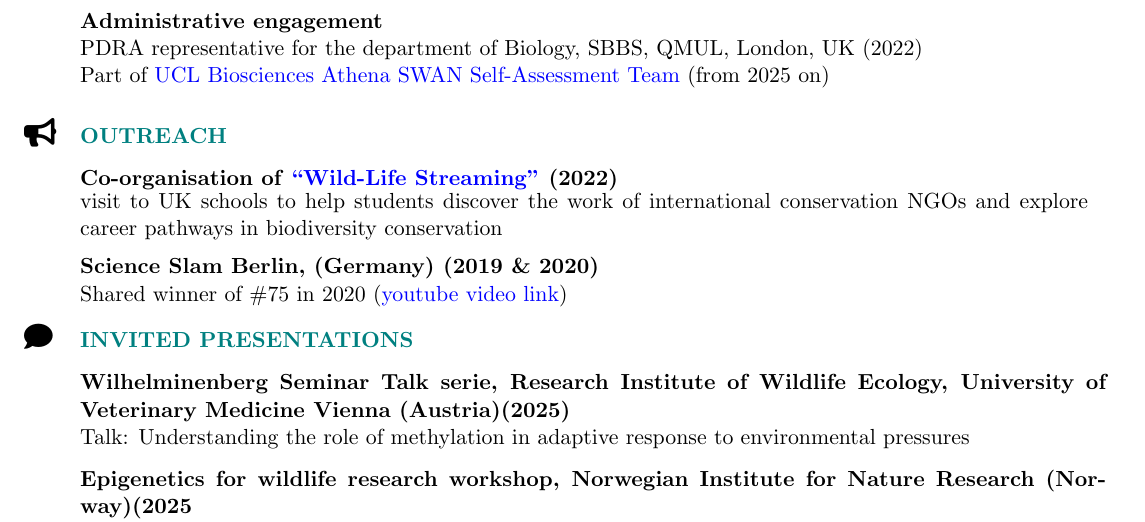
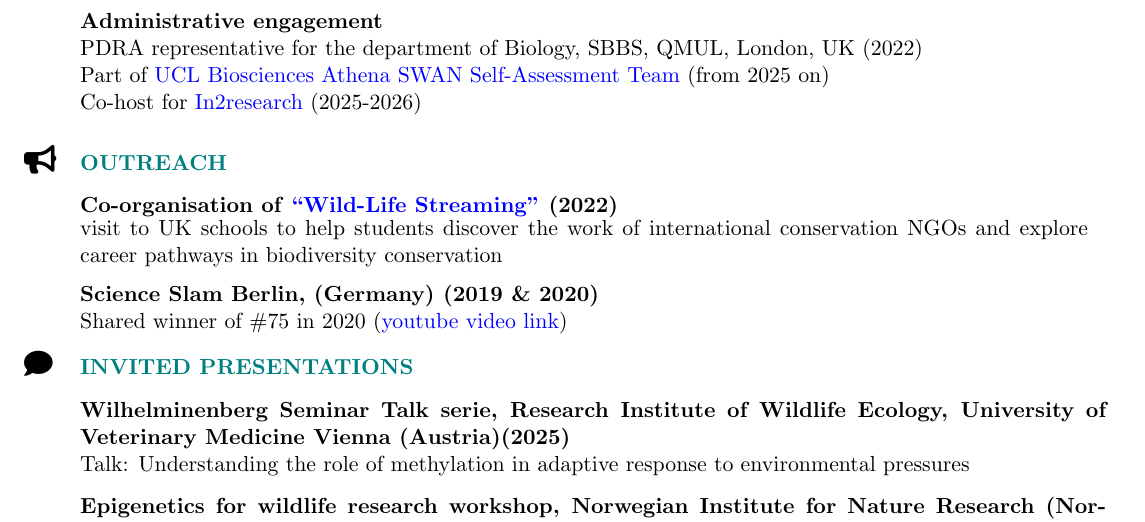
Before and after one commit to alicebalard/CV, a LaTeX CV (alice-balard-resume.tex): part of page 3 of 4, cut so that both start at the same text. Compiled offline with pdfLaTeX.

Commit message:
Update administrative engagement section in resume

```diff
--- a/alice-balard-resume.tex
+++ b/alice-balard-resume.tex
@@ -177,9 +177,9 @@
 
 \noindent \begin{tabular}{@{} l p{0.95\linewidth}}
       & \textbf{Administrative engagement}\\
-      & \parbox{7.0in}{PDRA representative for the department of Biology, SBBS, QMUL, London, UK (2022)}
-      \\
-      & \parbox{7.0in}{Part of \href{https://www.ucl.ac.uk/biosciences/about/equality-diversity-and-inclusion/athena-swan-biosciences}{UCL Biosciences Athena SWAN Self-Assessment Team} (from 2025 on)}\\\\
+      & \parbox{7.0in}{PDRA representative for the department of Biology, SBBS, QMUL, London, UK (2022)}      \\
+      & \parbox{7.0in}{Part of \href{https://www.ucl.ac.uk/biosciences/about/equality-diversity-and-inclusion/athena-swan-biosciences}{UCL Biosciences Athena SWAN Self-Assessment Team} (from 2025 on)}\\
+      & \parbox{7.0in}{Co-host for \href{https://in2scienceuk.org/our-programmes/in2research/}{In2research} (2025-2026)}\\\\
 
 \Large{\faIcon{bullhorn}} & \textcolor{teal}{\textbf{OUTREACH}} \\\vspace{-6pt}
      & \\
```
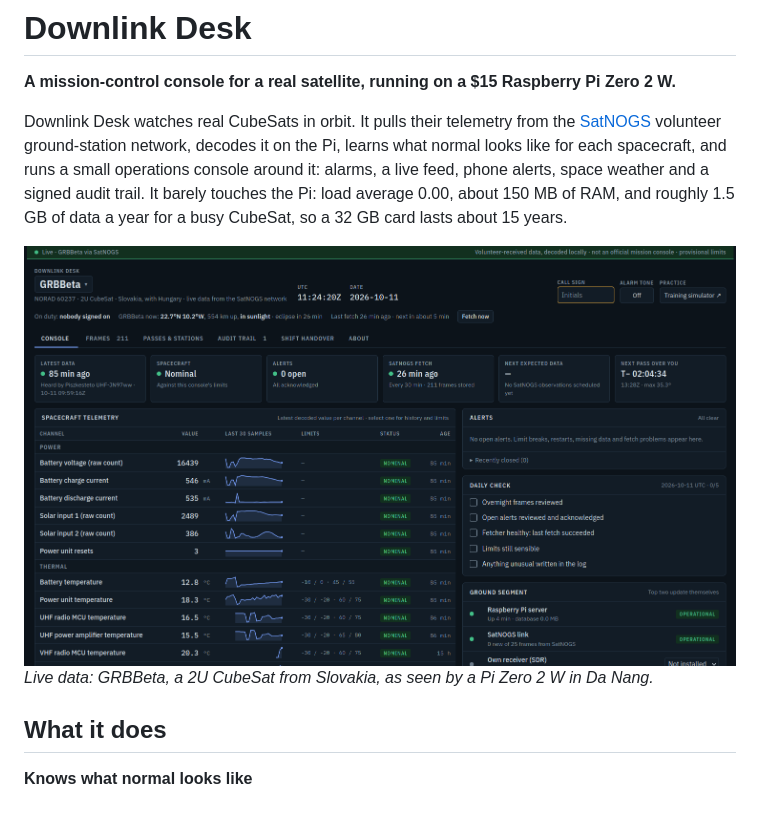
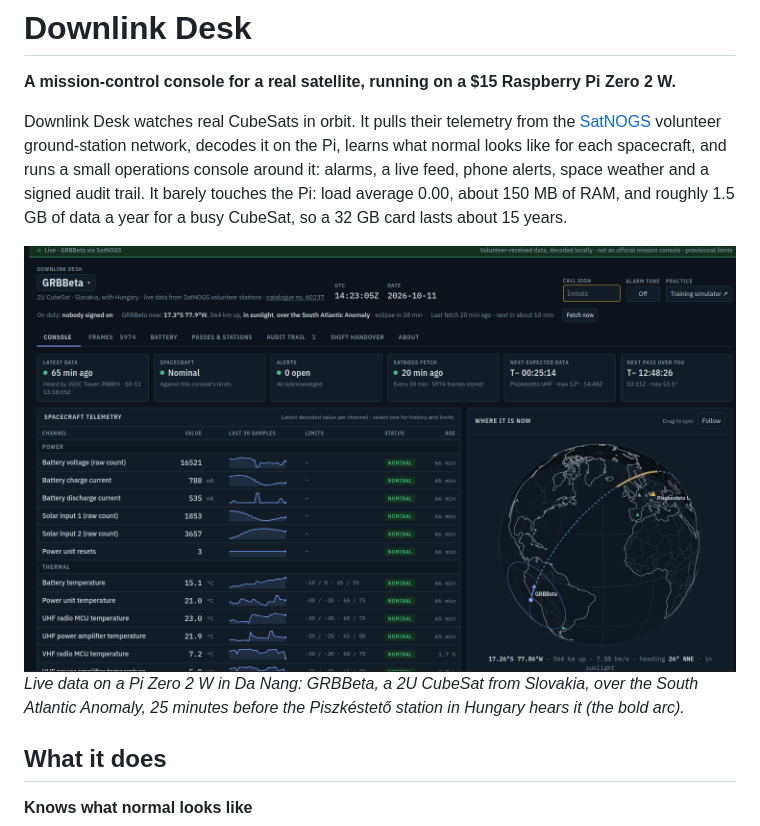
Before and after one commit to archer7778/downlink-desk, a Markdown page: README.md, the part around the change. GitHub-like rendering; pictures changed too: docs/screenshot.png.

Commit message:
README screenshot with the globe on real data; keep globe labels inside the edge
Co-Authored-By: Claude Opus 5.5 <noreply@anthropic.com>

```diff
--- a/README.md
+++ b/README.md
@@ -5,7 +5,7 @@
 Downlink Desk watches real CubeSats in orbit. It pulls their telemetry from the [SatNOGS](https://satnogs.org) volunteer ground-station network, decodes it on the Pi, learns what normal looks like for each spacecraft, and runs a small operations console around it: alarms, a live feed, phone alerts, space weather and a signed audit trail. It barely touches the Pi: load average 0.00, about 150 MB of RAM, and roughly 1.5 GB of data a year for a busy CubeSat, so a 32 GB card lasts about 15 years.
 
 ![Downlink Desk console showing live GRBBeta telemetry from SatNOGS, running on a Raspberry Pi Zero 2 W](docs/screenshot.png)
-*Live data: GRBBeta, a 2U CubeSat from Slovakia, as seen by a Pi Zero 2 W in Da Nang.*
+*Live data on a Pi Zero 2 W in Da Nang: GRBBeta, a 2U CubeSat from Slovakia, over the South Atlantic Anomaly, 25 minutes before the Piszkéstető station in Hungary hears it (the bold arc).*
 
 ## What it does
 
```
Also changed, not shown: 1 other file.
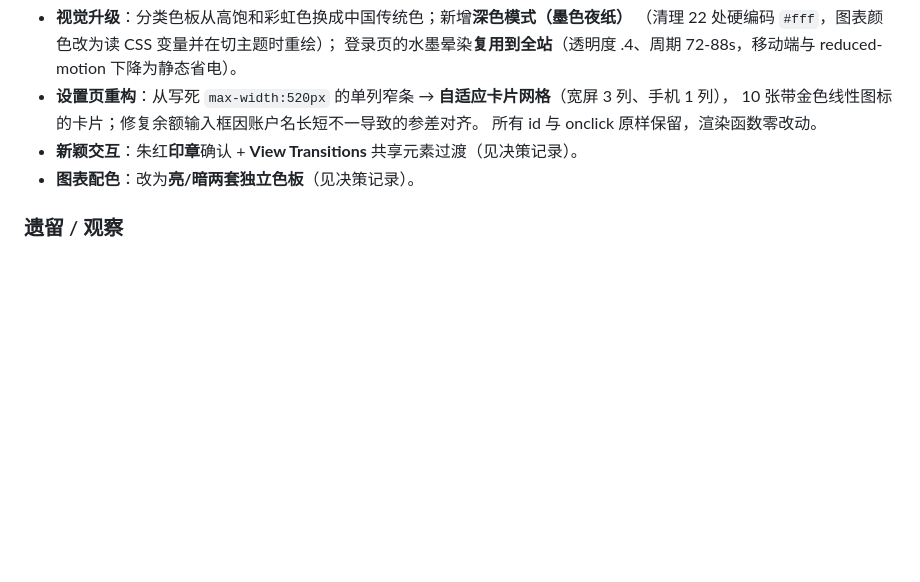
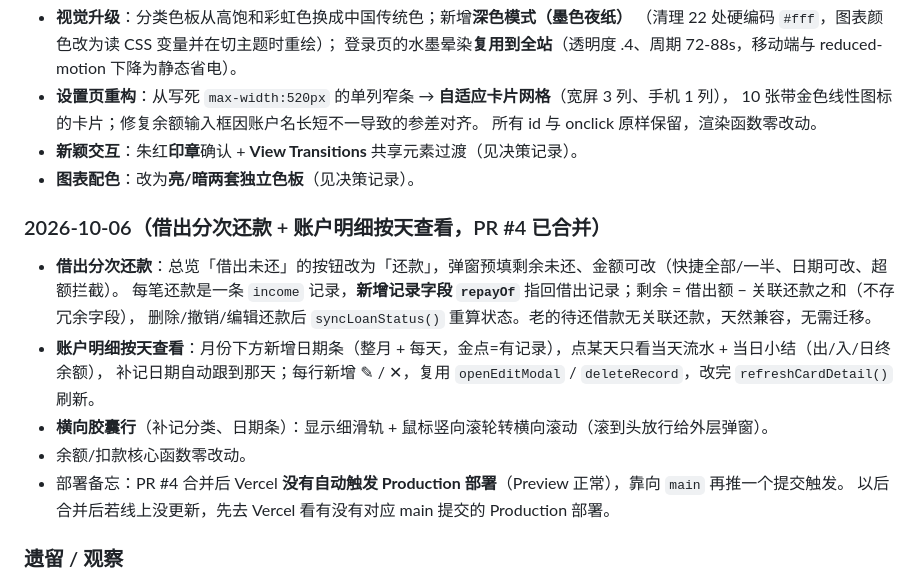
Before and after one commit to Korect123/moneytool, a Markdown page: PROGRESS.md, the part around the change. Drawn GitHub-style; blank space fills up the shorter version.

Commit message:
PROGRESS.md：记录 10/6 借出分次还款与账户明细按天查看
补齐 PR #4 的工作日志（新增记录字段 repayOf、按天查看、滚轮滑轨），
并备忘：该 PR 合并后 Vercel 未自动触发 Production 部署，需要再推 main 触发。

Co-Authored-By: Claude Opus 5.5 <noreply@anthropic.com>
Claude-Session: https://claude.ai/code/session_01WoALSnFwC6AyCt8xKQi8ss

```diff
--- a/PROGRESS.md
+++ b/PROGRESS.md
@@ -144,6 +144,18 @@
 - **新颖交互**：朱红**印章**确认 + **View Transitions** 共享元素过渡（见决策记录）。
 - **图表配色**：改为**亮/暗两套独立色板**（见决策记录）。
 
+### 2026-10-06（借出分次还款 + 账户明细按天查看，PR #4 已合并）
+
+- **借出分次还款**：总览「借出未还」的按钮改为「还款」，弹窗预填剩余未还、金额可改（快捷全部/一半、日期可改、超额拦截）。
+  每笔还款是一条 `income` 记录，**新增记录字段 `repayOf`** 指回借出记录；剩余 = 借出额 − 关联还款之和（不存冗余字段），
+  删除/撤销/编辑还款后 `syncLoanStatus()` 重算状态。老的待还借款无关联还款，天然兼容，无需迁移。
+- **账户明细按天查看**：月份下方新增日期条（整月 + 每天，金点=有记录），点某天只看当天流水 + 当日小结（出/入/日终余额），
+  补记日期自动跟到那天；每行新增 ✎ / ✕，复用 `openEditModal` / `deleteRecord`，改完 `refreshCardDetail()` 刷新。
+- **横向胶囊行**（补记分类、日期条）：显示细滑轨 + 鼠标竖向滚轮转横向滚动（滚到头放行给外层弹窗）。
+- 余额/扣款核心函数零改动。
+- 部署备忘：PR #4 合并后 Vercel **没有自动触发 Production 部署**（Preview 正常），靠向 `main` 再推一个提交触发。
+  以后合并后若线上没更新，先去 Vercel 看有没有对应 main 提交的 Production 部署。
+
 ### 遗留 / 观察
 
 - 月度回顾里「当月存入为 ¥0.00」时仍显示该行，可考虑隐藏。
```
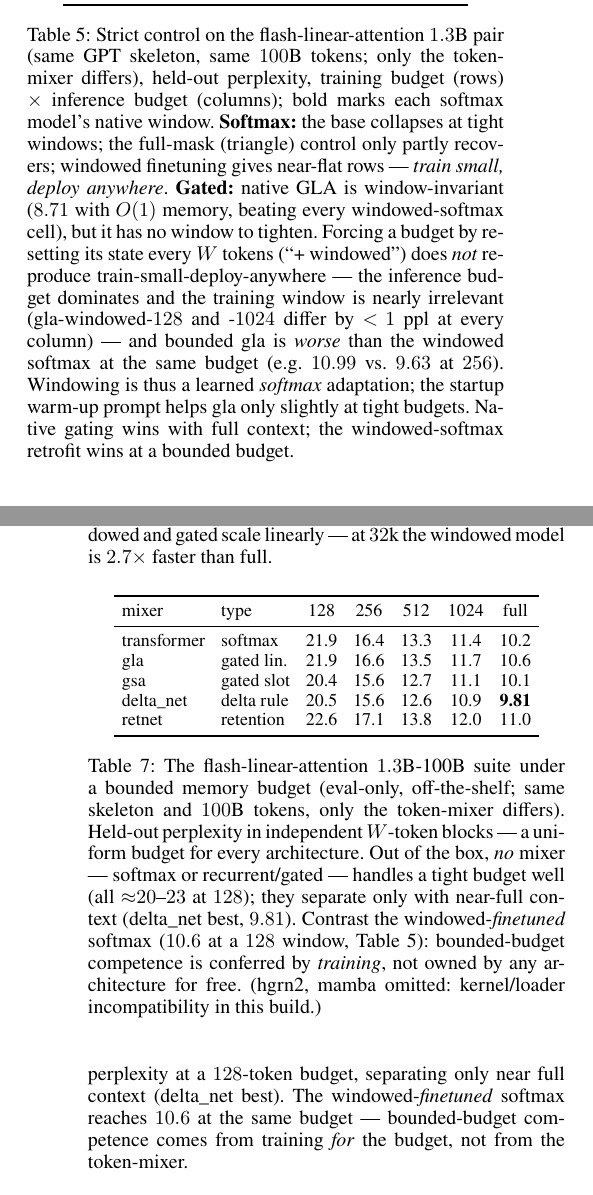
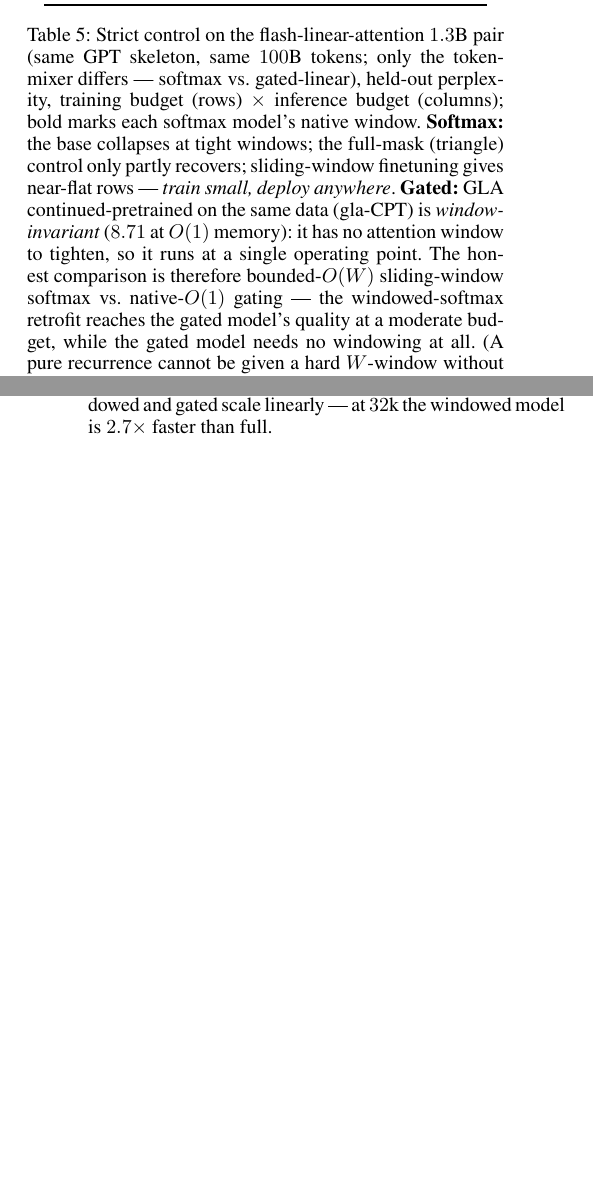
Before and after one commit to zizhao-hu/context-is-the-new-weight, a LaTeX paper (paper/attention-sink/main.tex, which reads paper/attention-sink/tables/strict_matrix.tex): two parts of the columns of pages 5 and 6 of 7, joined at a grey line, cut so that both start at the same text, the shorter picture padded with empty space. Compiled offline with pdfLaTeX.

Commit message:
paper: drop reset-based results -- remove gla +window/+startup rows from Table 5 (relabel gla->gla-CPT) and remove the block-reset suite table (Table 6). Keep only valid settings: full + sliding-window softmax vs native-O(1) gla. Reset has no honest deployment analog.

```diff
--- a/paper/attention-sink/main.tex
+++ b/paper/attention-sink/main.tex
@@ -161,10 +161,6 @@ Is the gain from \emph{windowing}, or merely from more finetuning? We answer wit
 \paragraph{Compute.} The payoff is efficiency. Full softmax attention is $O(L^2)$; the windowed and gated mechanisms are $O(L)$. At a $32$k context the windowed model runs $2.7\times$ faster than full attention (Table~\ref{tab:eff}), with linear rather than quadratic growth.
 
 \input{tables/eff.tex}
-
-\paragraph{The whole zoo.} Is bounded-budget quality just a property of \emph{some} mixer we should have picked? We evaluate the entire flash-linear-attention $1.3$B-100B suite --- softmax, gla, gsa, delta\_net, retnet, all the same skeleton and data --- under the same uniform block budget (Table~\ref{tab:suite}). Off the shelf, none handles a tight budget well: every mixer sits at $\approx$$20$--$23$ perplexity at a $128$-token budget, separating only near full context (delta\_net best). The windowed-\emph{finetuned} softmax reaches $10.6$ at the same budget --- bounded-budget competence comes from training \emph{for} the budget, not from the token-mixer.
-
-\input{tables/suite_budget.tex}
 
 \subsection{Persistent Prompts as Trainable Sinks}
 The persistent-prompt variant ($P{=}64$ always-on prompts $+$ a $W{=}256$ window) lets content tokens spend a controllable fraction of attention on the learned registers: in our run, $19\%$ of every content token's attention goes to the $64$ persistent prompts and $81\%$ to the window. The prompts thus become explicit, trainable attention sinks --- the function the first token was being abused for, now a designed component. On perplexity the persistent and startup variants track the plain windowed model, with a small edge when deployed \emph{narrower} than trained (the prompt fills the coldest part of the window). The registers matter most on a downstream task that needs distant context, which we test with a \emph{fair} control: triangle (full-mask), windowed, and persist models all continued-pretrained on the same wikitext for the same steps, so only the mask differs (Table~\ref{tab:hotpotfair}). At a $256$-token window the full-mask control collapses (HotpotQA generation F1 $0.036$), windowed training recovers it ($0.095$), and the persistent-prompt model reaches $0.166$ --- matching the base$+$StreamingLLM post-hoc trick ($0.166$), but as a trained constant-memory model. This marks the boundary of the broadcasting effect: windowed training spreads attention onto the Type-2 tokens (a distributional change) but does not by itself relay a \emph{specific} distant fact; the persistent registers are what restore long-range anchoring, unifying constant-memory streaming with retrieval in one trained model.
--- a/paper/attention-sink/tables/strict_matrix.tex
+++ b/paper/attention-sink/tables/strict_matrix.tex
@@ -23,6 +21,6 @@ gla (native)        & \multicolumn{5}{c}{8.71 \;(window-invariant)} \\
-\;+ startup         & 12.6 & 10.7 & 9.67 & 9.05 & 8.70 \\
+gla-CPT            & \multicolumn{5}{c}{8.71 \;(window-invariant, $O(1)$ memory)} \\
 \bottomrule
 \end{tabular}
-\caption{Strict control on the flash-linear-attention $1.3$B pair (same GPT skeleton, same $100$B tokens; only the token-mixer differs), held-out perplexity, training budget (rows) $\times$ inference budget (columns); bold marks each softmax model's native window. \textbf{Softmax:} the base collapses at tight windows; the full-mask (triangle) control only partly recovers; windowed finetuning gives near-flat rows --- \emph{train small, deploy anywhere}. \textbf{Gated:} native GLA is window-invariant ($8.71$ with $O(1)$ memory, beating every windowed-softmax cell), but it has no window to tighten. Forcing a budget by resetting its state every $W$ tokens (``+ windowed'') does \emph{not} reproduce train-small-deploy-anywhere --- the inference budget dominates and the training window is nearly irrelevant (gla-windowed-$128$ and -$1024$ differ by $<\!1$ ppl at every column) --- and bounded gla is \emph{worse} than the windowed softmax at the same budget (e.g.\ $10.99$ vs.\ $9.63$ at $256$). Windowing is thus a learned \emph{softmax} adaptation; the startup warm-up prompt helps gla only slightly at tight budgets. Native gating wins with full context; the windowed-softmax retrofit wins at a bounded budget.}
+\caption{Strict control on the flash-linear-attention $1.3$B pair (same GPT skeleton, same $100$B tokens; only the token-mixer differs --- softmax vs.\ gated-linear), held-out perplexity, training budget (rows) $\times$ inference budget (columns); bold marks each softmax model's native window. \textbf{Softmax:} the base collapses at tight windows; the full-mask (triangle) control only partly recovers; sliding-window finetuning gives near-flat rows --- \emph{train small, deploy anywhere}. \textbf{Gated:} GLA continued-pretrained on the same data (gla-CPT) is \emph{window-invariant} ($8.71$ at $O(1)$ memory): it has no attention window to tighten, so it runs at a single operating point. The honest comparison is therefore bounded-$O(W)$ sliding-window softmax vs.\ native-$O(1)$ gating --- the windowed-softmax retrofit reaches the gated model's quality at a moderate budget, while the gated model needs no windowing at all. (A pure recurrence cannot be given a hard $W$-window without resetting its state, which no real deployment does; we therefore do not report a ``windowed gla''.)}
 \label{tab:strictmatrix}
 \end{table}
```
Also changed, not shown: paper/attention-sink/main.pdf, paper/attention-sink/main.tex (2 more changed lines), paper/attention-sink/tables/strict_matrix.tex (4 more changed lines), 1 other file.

◇ ◇ ◇ ◇ ◇

*The task*
Copy from the entries above each line in which the string "balard" can be found.

*Output for this exercise*
Before and after one commit to alicebalard/CV, a LaTeX CV (alice-balard-resume.tex): part of page 3 of 4, cut so that both start at the same text. Compiled offline with pdfLaTeX.
--- a/alice-balard-resume.tex
+++ b/alice-balard-resume.tex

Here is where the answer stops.